Urbanism

The Conversation

Why some counties are powerhouses for innovation

File 20190220 148539 1uibfnn.jpg?ixlib=rb 1.1
Santa Clara County produced more patents than any other U.S. county in recent history.
MintImages/shutterstock.com

Christopher Boone, Arizona State University

By the time the application window closed, Amazon had received 238 proposals from cities and regions throughout North America looking to become the second headquarters of the behemoth tech company.

Amazon invited proposals especially from places that looked a lot like its native Seattle: metro areas with more than a million people; a stable and business-friendly environment; communities that could “think big and creatively” about real estate options; and a location that would attract and retain technical talent.

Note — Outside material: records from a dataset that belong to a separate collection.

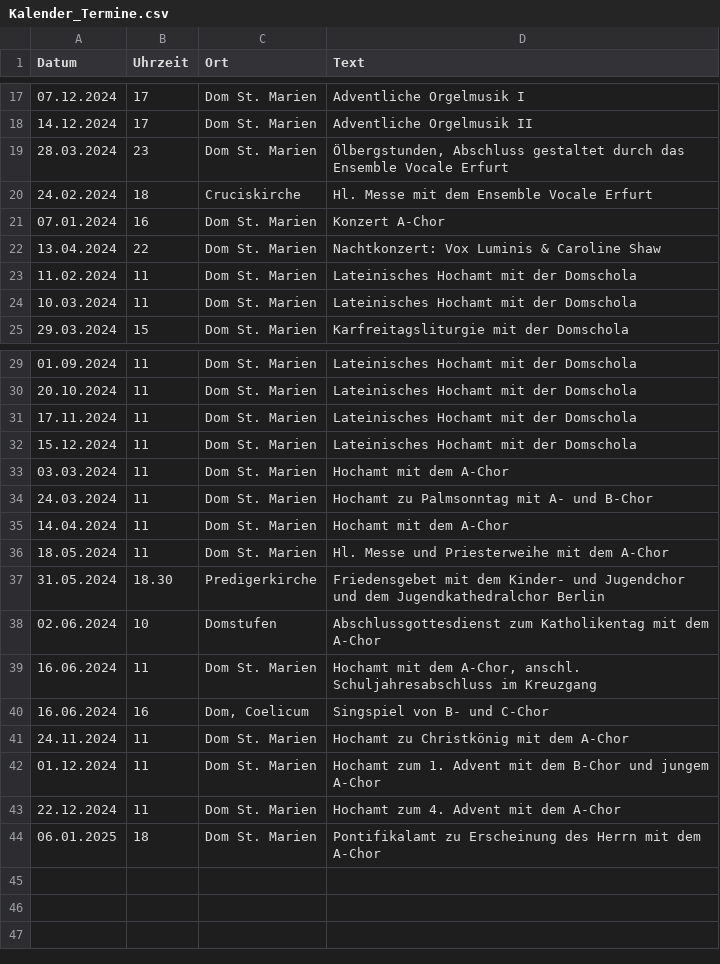
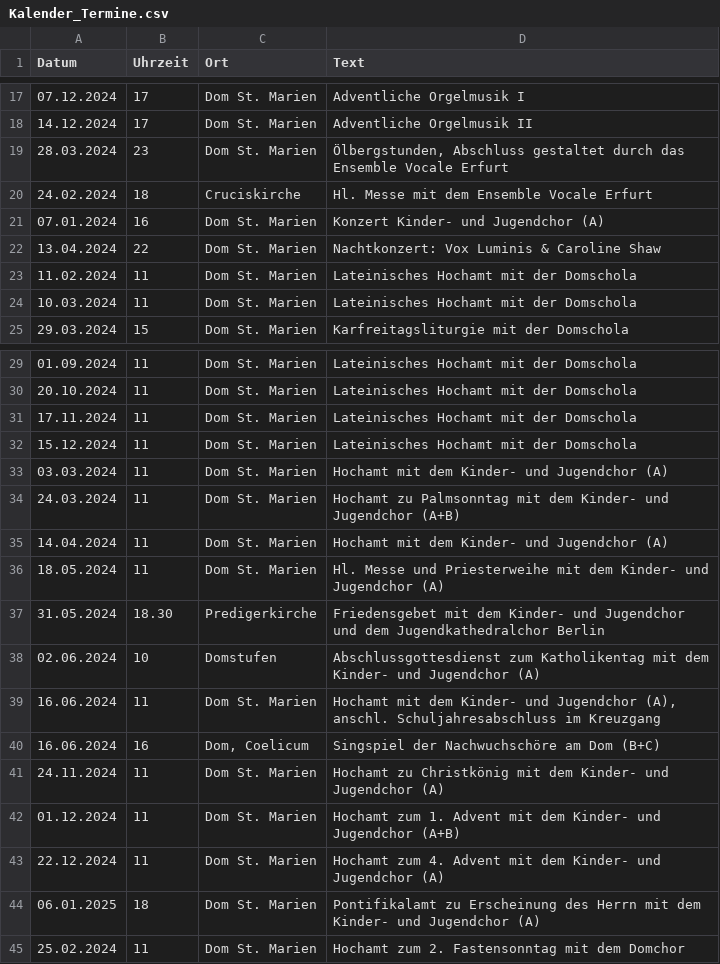
Before and after one commit to martindonat/dommusik-erfurt, a CSV file: Kalender_Termine.csv, drawn as a sheet; only a part is shown, gaps mark what is left out.

Commit message:
Calendar ODS --> CSV

```diff
--- a/Kalender_Termine.csv
+++ b/Kalender_Termine.csv
@@ -20,3 +20,3 @@ Datum,Uhrzeit,Ort,Text
 24.02.2024,18,Cruciskirche,Hl. Messe mit dem Ensemble Vocale Erfurt
-07.01.2024,16,Dom St. Marien,Konzert A-Chor
+07.01.2024,16,Dom St. Marien,Konzert Kinder- und Jugendchor (A)
 13.04.2024,22,Dom St. Marien,Nachtkonzert: Vox Luminis & Caroline Shaw
@@ -32,13 +32,14 @@ Datum,Uhrzeit,Ort,Text
 15.12.2024,11,Dom St. Marien,Lateinisches Hochamt mit der Domschola
-03.03.2024,11,Dom St. Marien,Hochamt mit dem A-Chor
-24.03.2024,11,Dom St. Marien,Hochamt zu Palmsonntag mit A- und B-Chor
-14.04.2024,11,Dom St. Marien,Hochamt mit dem A-Chor
-18.05.2024,11,Dom St. Marien,Hl. Messe und Priesterweihe mit dem A-Chor
+03.03.2024,11,Dom St. Marien,Hochamt mit dem Kinder- und Jugendchor (A)
+24.03.2024,11,Dom St. Marien,Hochamt zu Palmsonntag mit dem Kinder- und Jugendchor (A+B)
+14.04.2024,11,Dom St. Marien,Hochamt mit dem Kinder- und Jugendchor (A)
+18.05.2024,11,Dom St. Marien,Hl. Messe und Priesterweihe mit dem Kinder- und Jugendchor (A)
 31.05.2024,18.30,Predigerkirche,Friedensgebet mit dem Kinder- und Jugendchor und dem Jugendkathedralchor Berlin
-02.06.2024,10,Domstufen,Abschlussgottesdienst zum Katholikentag mit dem A-Chor
-16.06.2024,11,Dom St. Marien,"Hochamt mit dem A-Chor, anschl. Schuljahresabschluss im Kreuzgang"
-16.06.2024,16,"Dom, Coelicum",Singspiel von B- und C-Chor
-24.11.2024,11,Dom St. Marien,Hochamt zu Christkönig mit dem A-Chor
-01.12.2024,11,Dom St. Marien,Hochamt zum 1. Advent mit dem B-Chor und jungem A-Chor
-22.12.2024,11,Dom St. Marien,Hochamt zum 4. Advent mit dem A-Chor
-06.01.2025,18,Dom St. Marien,Pontifikalamt zu Erscheinung des Herrn mit dem A-Chor
+02.06.2024,10,Domstufen,Abschlussgottesdienst zum Katholikentag mit dem Kinder- und Jugendchor (A)
+16.06.2024,11,Dom St. Marien,"Hochamt mit dem Kinder- und Jugendchor (A), anschl. Schuljahresabschluss im Kreuzgang"
+16.06.2024,16,"Dom, Coelicum",Singspiel der Nachwuchschöre am Dom (B+C)
+24.11.2024,11,Dom St. Marien,Hochamt zu Christkönig mit dem Kinder- und Jugendchor (A)
+01.12.2024,11,Dom St. Marien,Hochamt zum 1. Advent mit dem Kinder- und Jugendchor (A+B)
+22.12.2024,11,Dom St. Marien,Hochamt zum 4. Advent mit dem Kinder- und Jugendchor (A)
+06.01.2025,18,Dom St. Marien,Pontifikalamt zu Erscheinung des Herrn mit dem Kinder- und Jugendchor (A)
+25.02.2024,11,Dom St. Marien,Hochamt zum 2. Fastensonntag mit dem Domchor
```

In the race to attract high-tech companies, what can cities and regions do to become centers of innovation? At the moment, some places are clearly in the lead.

By my analysis of data from the U.S. Patent Office, Santa Clara County, California, is sprinting ahead of the country. Between 2000 and 2015, more than 140,000 patents were granted in Santa Clara County. That’s triple the number for second-ranked San Diego County.

Four other counties in California – Los Angeles, San Mateo, Alameda and Orange – make the top 10. Washington’s King County, Massachusetts’s Middlesex County, Michigan’s Oakland County and Arizona’s Maricopa County round out the list.

These counties are in large metropolitan areas that are known as technology and innovation centers, including San Francisco, San Diego, Boston and Seattle. The other metro areas in the top 10, not the usual tech-hub suspects, are Greater Los Angeles, Detroit and Phoenix.

Higher education

Besides large concentrated populations, these metro areas share two other ingredients that support innovation. All of them have one or more leading research universities and a large proportion of college-educated people.

Santa Clara County is home to Stanford University, an institution that has become synonymous with the high-tech and innovation economy of Silicon Valley.

Stanford’s rise as a world-class research university coincided with a rapid increase in federal and military spending during the Cold War. The university’s suburban location gave it an advantage, too, by providing land for expansion and for burgeoning high-tech companies. Stanford’s leadership aggressively courted research opportunities aligned with the priorities of the military-industrial complex, including electronics, computing and aerospace.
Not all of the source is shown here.